Some Christians today do not quite understand Jesus call to deny oneself, take up one’s cross and follow him. Some believe that taking up our cross and following Jesus means we must give up joy and peace, but I do not believe Jesus’ intended life and life abundantly to be a miserable existence. I do believe that when Jesus said that if we lose our life we will find it, he meant that when we re-prioritize what is important, we will find the life of freedom, peace, and joy. In today’s culture, that radical notion may also come with a price.
Watch television for 30 minutes on any given day, and you will soon realize that self-gratification is the greatest value advocated for in our culture. It seems when we focus so much on the consuming mentality of fulfilling our own needs, we can lose touch with who is the center of our lives. In contrast, when we focus on loving others at the expense of our own interests, we participate in Christ’s ministry of pouring out from ourselves, the grace that is abundantly given to us. This is more than a sentimental idea, it is the basis of our baptismal covenant and the heart of the church’s mission in the world.

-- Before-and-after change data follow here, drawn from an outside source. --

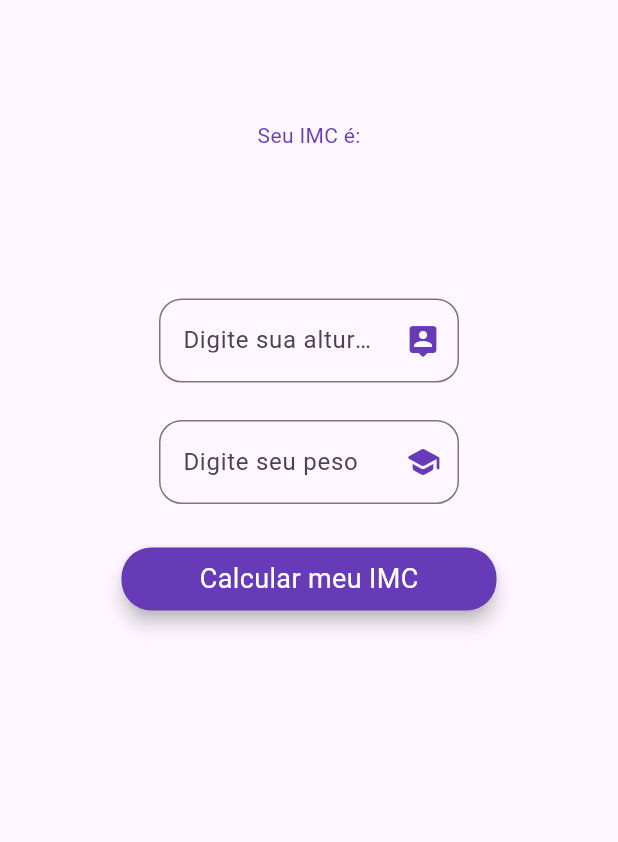
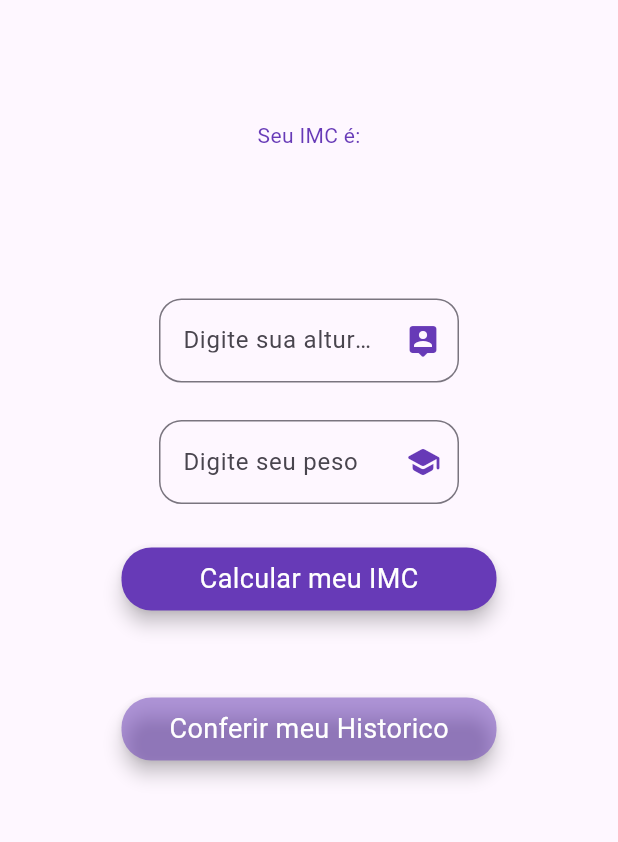
Before and after one commit to JevertonCostaLumni/calc_simple, a Flutter app: the screen it shows after launch, after a tap on "Calcular meu IMC", on a phone screen of 412 x 824 dp, the part 84-926 px from its top. Run offline on Flutter 3.47's test engine with Material 2 defaults, Android fonts, the phone set to English and light mode, and no system bars; our stand-ins replace hive; accounts and stored records are empty.

Commit message:
update_pt_2

```diff
--- a/lib/app/data/repositories/imc_repository.dart
+++ b/lib/app/data/repositories/imc_repository.dart
@@ -57,4 +57,5 @@ class IMCRepository {
       );
     }
   }
+
 }
--- /dev/null
+++ b/lib/app/entities/hive_data.dart
@@ -0,0 +1,15 @@
+import 'package:hive/hive.dart';
+
+@HiveType(typeId: 0)
+class Dados {
+  @HiveField(0)
+  double peso;
+
+  @HiveField(1)
+  double altura;
+
+  @HiveField(2)
+  String resultado;
+
+  Dados(this.peso, this.altura, this.resultado);
+}
--- a/lib/main.dart
+++ b/lib/main.dart
@@ -1,7 +1,15 @@
+import 'package:calc_simple/app/entities/hive_adapter.dart';
 import 'package:calc_simple/presentation/pages/home_page.dart';
 import 'package:flutter/material.dart';
+import 'package:hive/hive.dart';
+import 'package:path_provider/path_provider.dart' as path_provider;
 
-void main() {
+void main() async {
+  WidgetsFlutterBinding.ensureInitialized();
+  final appDocumentDirectory = await path_provider.getApplicationDocumentsDirectory();
+  Hive.init(appDocumentDirectory.path);
+  Hive.registerAdapter(DadosAdapter());
+  await openBox(); // Espere abrir a caixa antes de chamar runApp
   runApp(const MyApp());
 }
 
--- a/lib/presentation/pages/home_page.dart
+++ b/lib/presentation/pages/home_page.dart
@@ -1,14 +1,21 @@
 import 'package:calc_simple/app/data/repositories/imc_repository.dart';
+import 'package:calc_simple/app/entities/hive_data.dart';
+import 'package:calc_simple/presentation/widgets/custom_modal_bs.dart';
 import 'package:calc_simple/presentation/widgets/custom_rinch_text.dart';
 import 'package:calc_simple/presentation/widgets/custom_text_form_field.dart';
 import 'package:flutter/material.dart';
+import 'package:hive/hive.dart';
 
 class HomePage extends StatefulWidget {
   const HomePage({super.key});
-
   @override
   State<HomePage> createState() => _HomePageState();
 }
+
+late Box<Dados> box;
+
+FocusNode heightFocusNode = FocusNode();
+FocusNode weightFocusNode = FocusNode();
 
 TextEditingController weightController = TextEditingController(text: '');
 TextEditingController heightController = TextEditingController(text: '');
@@ -20,7 +27,17 @@ RichText imcResult = RichText(
   ),
 );
 
+Future<void> openBox() async {
+  box = await Hive.openBox<Dados>('dados');
+}
+
 class _HomePageState extends State<HomePage> {
+  @override
+  void initState() {
+    openBox();
+    super.initState();
+  }
+
   @override
   Widget build(BuildContext context) {
     return Scaffold(
@@ -51,6 +68,7 @@ class _HomePageState extends State<HomePage> {
                 height: 50,
               ),
               CustomTextFormField(
+                focusNode: heightFocusNode,
                 key: const Key('heightTextField'),
                 labelText: 'Digite sua altura (cm)',
                 suffixIcon: const Icon(
@@ -63,6 +81,7 @@ class _HomePageState extends State<HomePage> {
                 height: 25,
               ),
               CustomTextFormField(
+                focusNode: weightFocusNode,
                 key: const Key('weightTextField'),
                 labelText: 'Digite seu peso',
                 suffixIcon: const Icon(
@@ -75,13 +94,21 @@ class _HomePageState extends State<HomePage> {
                 height: 25,
               ),
               GestureDetector(
-                onTap: () {
+                onTap: () async {
                   double heightInMeters = double.parse(heightController.text) / 100;
 
                   ColoredText result = IMCRepository().calculateIMC(
                     height: heightInMeters,
                     weight: double.parse(weightController.text),
                   );
+                  Dados dados = Dados(
+                    double.parse(weightController.text),
+                    heightInMeters,
+                    result.text,
+                  );
+
+                  await box.add(dados);
+
                   setState(() {
                     imcResult = RichText(
                       text: TextSpan(
@@ -93,6 +120,9 @@ class _HomePageState extends State<HomePage> {
                       ),
                     );
                   });
+
+                  heightFocusNode.unfocus();
+                  weightFocusNode.unfocus();
                 },
                 child: Card(
                   color: Colors.deepPurple,
@@ -115,7 +145,45 @@ class _HomePageState extends State<HomePage> {
                     ),
                   ),
                 ),
-              )
+              ),
+              const SizedBox(
+                height: 50,
+              ),
+              GestureDetector(
+                onTap: () {
+                  List<Dados> listaDeDados = [];
+
+                  listaDeDados = box.values.cast<Dados>().toList();
+
+                  setState(() {});
+
+                  showModalBottomSheet(
+                    context: context,
+                    builder: (context) => ModalBsCustom(listaDeDados: listaDeDados),
+                  );
+                },
+                child: Card(
+                  color: Colors.deepPurple.withOpacity(.5),
+                  elevation: 5.0,
+                  shape: RoundedRectangleBorder(
+                    borderRadius: BorderRadius.circular(20.0),
+                  ),
+                  child: Container(
+                    constraints: const BoxConstraints(maxWidth: 250),
+                    alignment: Alignment.center,
+                    child: const Padding(
+                      padding: EdgeInsets.all(8.0),
+                      child: Text(
+                        'Conferir meu Historico',
+                        style: TextStyle(
+                          fontSize: 18.0,
+                          color: Colors.white,
+                        ),
+                      ),
+                    ),
+                  ),
+                ),
+              ),
             ],
           ),
         ),
--- a/lib/presentation/widgets/custom_text_form_field.dart
+++ b/lib/presentation/widgets/custom_text_form_field.dart
@@ -1,15 +1,18 @@
+// ignore_for_file: public_member_api_docs, sort_constructors_first
 import 'package:flutter/material.dart';
 
 class CustomTextFormField extends StatelessWidget {
   final Widget? suffixIcon;
   final String? labelText;
   final TextEditingController? controller;
+  final FocusNode? focusNode;
   const CustomTextFormField({
-    super.key,
+    Key? key,
     required this.suffixIcon,
     required this.labelText,
     required this.controller,
-  });
+    required this.focusNode,
+  }) : super(key: key);
 
   @override
   Widget build(BuildContext context) {
@@ -18,6 +21,7 @@ class CustomTextFormField extends StatelessWidget {
       child: SizedBox(
         width: 200,
         child: TextFormField(
+          focusNode: focusNode,
           controller: controller,
           decoration: InputDecoration(
             border: OutlineInputBorder(
--- a/pubspec.yaml
+++ b/pubspec.yaml
@@ -35,6 +35,8 @@ dependencies:
   # The following adds the Cupertino Icons font to your application.
   # Use with the CupertinoIcons class for iOS style icons.
   cupertino_icons: ^1.0.2
+  hive: ^2.2.3
+  path_provider: ^2.1.1
 
 dev_dependencies:
   flutter_test:
```
Also changed, not shown: lib/app/entities/hive_adapter.dart (added, +23 -0 lines), lib/presentation/widgets/custom_modal_bs.dart (added, +42 -0 lines), pubspec.lock, 1 other file.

The promises we make at our baptism are based on the responses to the following questions: Will you proclaim by word and example the Good News of God in Christ? Will you seek and serve Christ in all persons, loving your neighbor as yourself? Will you strive for justice and peace among all people, and respect the dignity of every human being? Our own desires, interests, and needs will naturally come into conflict with promises such as these, but living into these promises surely will bring about life.
All around us, the shadow of death abounds. People suffer from economic devastation, from wars, from severe depression, from broken relationships, and from social injustices. Spiritual and emotional death is all around us. Life without dignity, life without justice, life without peace, life without love, is not life giving, but life pilfering. Jesus, by his journey to the cross, calls us to respond to the plight of those suffering around us. When we answer Jesus call to follow him, we may lose our own interests, desires, and priorities, but we will participate in life and life abundantly.
There is great risk in answering Jesus’ to follow him “without looking back, without hesitating, without giving a thought to the danger that such following might pose to our lives.” Jesus promises that those who do so will find life. Joel Marcus wrote an article in the Christian Century, where he stated, “Through that victory the church believes, a strange vitality has been released into the world, a spirit of hope that still erupts in arenas of weakness, suffering and death.”1 “Death, the last enemy, has already been defeated by Jesus’ rising from the dead and thus, God’s love will never be squelched, it cannot be quieted, and it must not be taken for granted. The cross, although an instrument of Roman torture and punishment, remains for us Christians, the emblem of our hope in God’s eternal love. When we consider Christ’s invitation to “deny ourselves, take up our cross and follow him,” will we look down that long and winding road of self-denial and truly follow him, or will we like the young ruler, reassess our priorities, and turn around and walk away.
1 Marcus, Joel. “Uncommon Sense.” Christian Century 117.24 (2000): 860-22. ATLASerials, Religion Collection. Web. 28 Feb. 2012.)